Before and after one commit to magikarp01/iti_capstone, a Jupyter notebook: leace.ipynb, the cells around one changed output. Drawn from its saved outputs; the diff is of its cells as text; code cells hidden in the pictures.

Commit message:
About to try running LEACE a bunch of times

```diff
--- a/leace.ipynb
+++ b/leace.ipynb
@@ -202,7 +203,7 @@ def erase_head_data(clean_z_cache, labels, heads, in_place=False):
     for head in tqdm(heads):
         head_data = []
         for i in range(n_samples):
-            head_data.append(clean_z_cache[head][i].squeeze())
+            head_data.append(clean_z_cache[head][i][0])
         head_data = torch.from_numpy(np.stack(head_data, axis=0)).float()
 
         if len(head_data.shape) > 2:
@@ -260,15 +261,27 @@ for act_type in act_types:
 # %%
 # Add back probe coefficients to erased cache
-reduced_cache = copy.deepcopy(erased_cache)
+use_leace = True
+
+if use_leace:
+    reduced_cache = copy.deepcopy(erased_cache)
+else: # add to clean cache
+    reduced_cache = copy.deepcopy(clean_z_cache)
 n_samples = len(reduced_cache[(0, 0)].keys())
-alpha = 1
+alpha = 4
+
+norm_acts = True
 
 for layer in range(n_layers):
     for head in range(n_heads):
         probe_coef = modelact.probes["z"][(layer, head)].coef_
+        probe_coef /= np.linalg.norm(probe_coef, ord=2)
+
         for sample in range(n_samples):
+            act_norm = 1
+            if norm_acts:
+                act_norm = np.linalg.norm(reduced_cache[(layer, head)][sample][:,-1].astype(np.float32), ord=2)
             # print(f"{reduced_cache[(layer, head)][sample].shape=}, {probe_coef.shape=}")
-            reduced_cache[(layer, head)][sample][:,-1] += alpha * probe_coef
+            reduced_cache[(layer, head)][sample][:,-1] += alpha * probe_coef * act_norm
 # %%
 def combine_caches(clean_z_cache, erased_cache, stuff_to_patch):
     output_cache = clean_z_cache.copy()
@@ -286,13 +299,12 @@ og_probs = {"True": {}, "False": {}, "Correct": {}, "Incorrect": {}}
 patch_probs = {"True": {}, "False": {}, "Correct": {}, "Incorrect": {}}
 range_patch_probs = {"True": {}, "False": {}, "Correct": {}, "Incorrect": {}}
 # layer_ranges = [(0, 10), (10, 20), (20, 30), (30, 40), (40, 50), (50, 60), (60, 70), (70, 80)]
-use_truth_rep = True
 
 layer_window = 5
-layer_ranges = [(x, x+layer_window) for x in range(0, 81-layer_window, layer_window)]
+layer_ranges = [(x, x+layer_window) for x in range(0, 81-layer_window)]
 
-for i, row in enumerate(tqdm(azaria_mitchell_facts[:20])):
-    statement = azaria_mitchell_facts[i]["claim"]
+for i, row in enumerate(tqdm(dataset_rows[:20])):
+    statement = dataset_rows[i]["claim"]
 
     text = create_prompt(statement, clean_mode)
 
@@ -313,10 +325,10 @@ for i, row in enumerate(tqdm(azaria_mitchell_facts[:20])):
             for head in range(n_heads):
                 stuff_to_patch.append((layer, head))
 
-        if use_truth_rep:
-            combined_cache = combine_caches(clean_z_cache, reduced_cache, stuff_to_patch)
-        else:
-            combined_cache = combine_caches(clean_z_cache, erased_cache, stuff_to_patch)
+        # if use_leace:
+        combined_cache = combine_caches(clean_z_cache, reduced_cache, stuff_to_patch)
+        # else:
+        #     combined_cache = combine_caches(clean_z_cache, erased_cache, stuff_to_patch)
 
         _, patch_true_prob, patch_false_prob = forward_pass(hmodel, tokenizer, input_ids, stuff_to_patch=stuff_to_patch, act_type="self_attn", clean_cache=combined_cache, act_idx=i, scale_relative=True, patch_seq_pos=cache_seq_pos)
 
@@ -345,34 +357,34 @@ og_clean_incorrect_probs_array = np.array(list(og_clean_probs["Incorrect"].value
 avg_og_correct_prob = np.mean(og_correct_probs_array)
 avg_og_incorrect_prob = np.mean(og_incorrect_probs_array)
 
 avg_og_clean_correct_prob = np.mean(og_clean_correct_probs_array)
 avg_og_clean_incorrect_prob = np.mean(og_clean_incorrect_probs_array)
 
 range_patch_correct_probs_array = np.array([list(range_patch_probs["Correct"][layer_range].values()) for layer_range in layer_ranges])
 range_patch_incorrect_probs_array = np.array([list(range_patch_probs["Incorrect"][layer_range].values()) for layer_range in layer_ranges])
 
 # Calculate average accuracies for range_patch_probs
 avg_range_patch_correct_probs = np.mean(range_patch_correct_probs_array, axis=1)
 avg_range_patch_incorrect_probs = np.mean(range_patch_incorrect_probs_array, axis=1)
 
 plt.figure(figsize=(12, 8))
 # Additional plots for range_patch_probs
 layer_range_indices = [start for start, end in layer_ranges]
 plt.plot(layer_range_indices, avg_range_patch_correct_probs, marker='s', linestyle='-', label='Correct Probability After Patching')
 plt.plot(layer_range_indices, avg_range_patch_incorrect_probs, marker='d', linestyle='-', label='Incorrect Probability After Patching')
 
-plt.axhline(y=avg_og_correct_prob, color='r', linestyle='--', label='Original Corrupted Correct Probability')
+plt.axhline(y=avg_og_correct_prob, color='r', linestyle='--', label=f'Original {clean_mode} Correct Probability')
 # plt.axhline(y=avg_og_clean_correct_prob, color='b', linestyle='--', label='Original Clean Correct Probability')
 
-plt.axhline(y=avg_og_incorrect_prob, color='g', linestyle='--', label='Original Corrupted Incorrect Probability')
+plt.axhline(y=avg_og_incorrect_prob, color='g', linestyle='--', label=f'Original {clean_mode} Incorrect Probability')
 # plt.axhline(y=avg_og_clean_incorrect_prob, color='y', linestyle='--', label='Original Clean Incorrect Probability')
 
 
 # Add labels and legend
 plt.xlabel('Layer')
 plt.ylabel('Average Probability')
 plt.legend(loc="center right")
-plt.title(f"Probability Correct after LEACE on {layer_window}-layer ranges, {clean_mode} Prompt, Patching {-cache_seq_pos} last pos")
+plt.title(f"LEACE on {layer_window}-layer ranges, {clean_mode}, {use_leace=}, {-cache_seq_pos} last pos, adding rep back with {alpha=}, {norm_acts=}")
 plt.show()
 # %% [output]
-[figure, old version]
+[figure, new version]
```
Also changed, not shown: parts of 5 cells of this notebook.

* Exercise instructions *
Restate every entry word for word.

* Answer to this problem *
Before and after one commit to magikarp01/iti_capstone, a Jupyter notebook: leace.ipynb, the cells around one changed output. Drawn from its saved outputs; the diff is of its cells as text; code cells hidden in the pictures.

Commit message:
About to try running LEACE a bunch of times

```diff
--- a/leace.ipynb
+++ b/leace.ipynb
@@ -202,7 +203,7 @@ def erase_head_data(clean_z_cache, labels, heads, in_place=False):
     for head in tqdm(heads):
         head_data = []
         for i in range(n_samples):
-            head_data.append(clean_z_cache[head][i].squeeze())
+            head_data.append(clean_z_cache[head][i][0])
         head_data = torch.from_numpy(np.stack(head_data, axis=0)).float()
 
         if len(head_data.shape) > 2:
@@ -260,15 +261,27 @@ for act_type in act_types:
 # %%
 # Add back probe coefficients to erased cache
-reduced_cache = copy.deepcopy(erased_cache)
+use_leace = True
+
+if use_leace:
+    reduced_cache = copy.deepcopy(erased_cache)
+else: # add to clean cache
+    reduced_cache = copy.deepcopy(clean_z_cache)
 n_samples = len(reduced_cache[(0, 0)].keys())
-alpha = 1
+alpha = 4
+
+norm_acts = True
 
 for layer in range(n_layers):
     for head in range(n_heads):
         probe_coef = modelact.probes["z"][(layer, head)].coef_
+        probe_coef /= np.linalg.norm(probe_coef, ord=2)
+
         for sample in range(n_samples):
+            act_norm = 1
+            if norm_acts:
+                act_norm = np.linalg.norm(reduced_cache[(layer, head)][sample][:,-1].astype(np.float32), ord=2)
             # print(f"{reduced_cache[(layer, head)][sample].shape=}, {probe_coef.shape=}")
-            reduced_cache[(layer, head)][sample][:,-1] += alpha * probe_coef
+            reduced_cache[(layer, head)][sample][:,-1] += alpha * probe_coef * act_norm
 # %%
 def combine_caches(clean_z_cache, erased_cache, stuff_to_patch):
     output_cache = clean_z_cache.copy()
@@ -286,13 +299,12 @@ og_probs = {"True": {}, "False": {}, "Correct": {}, "Incorrect": {}}
 patch_probs = {"True": {}, "False": {}, "Correct": {}, "Incorrect": {}}
 range_patch_probs = {"True": {}, "False": {}, "Correct": {}, "Incorrect": {}}
 # layer_ranges = [(0, 10), (10, 20), (20, 30), (30, 40), (40, 50), (50, 60), (60, 70), (70, 80)]
-use_truth_rep = True
 
 layer_window = 5
-layer_ranges = [(x, x+layer_window) for x in range(0, 81-layer_window, layer_window)]
+layer_ranges = [(x, x+layer_window) for x in range(0, 81-layer_window)]
 
-for i, row in enumerate(tqdm(azaria_mitchell_facts[:20])):
-    statement = azaria_mitchell_facts[i]["claim"]
+for i, row in enumerate(tqdm(dataset_rows[:20])):
+    statement = dataset_rows[i]["claim"]
 
     text = create_prompt(statement, clean_mode)
 
@@ -313,10 +325,10 @@ for i, row in enumerate(tqdm(azaria_mitchell_facts[:20])):
             for head in range(n_heads):
                 stuff_to_patch.append((layer, head))
 
-        if use_truth_rep:
-            combined_cache = combine_caches(clean_z_cache, reduced_cache, stuff_to_patch)
-        else:
-            combined_cache = combine_caches(clean_z_cache, erased_cache, stuff_to_patch)
+        # if use_leace:
+        combined_cache = combine_caches(clean_z_cache, reduced_cache, stuff_to_patch)
+        # else:
+        #     combined_cache = combine_caches(clean_z_cache, erased_cache, stuff_to_patch)
 
         _, patch_true_prob, patch_false_prob = forward_pass(hmodel, tokenizer, input_ids, stuff_to_patch=stuff_to_patch, act_type="self_attn", clean_cache=combined_cache, act_idx=i, scale_relative=True, patch_seq_pos=cache_seq_pos)
 
@@ -345,34 +357,34 @@ og_clean_incorrect_probs_array = np.array(list(og_clean_probs["Incorrect"].value
 avg_og_correct_prob = np.mean(og_correct_probs_array)
 avg_og_incorrect_prob = np.mean(og_incorrect_probs_array)
 
 avg_og_clean_correct_prob = np.mean(og_clean_correct_probs_array)
 avg_og_clean_incorrect_prob = np.mean(og_clean_incorrect_probs_array)
 
 range_patch_correct_probs_array = np.array([list(range_patch_probs["Correct"][layer_range].values()) for layer_range in layer_ranges])
 range_patch_incorrect_probs_array = np.array([list(range_patch_probs["Incorrect"][layer_range].values()) for layer_range in layer_ranges])
 
 # Calculate average accuracies for range_patch_probs
 avg_range_patch_correct_probs = np.mean(range_patch_correct_probs_array, axis=1)
 avg_range_patch_incorrect_probs = np.mean(range_patch_incorrect_probs_array, axis=1)
 
 plt.figure(figsize=(12, 8))
 # Additional plots for range_patch_probs
 layer_range_indices = [start for start, end in layer_ranges]
 plt.plot(layer_range_indices, avg_range_patch_correct_probs, marker='s', linestyle='-', label='Correct Probability After Patching')
 plt.plot(layer_range_indices, avg_range_patch_incorrect_probs, marker='d', linestyle='-', label='Incorrect Probability After Patching')
 
-plt.axhline(y=avg_og_correct_prob, color='r', linestyle='--', label='Original Corrupted Correct Probability')
+plt.axhline(y=avg_og_correct_prob, color='r', linestyle='--', label=f'Original {clean_mode} Correct Probability')
 # plt.axhline(y=avg_og_clean_correct_prob, color='b', linestyle='--', label='Original Clean Correct Probability')
 
-plt.axhline(y=avg_og_incorrect_prob, color='g', linestyle='--', label='Original Corrupted Incorrect Probability')
+plt.axhline(y=avg_og_incorrect_prob, color='g', linestyle='--', label=f'Original {clean_mode} Incorrect Probability')
 # plt.axhline(y=avg_og_clean_incorrect_prob, color='y', linestyle='--', label='Original Clean Incorrect Probability')
 
 
 # Add labels and legend
 plt.xlabel('Layer')
 plt.ylabel('Average Probability')
 plt.legend(loc="center right")
-plt.title(f"Probability Correct after LEACE on {layer_window}-layer ranges, {clean_mode} Prompt, Patching {-cache_seq_pos} last pos")
+plt.title(f"LEACE on {layer_window}-layer ranges, {clean_mode}, {use_leace=}, {-cache_seq_pos} last pos, adding rep back with {alpha=}, {norm_acts=}")
 plt.show()
 # %% [output]
-[figure, old version]
+[figure, new version]
```
Also changed, not shown: parts of 5 cells of this notebook.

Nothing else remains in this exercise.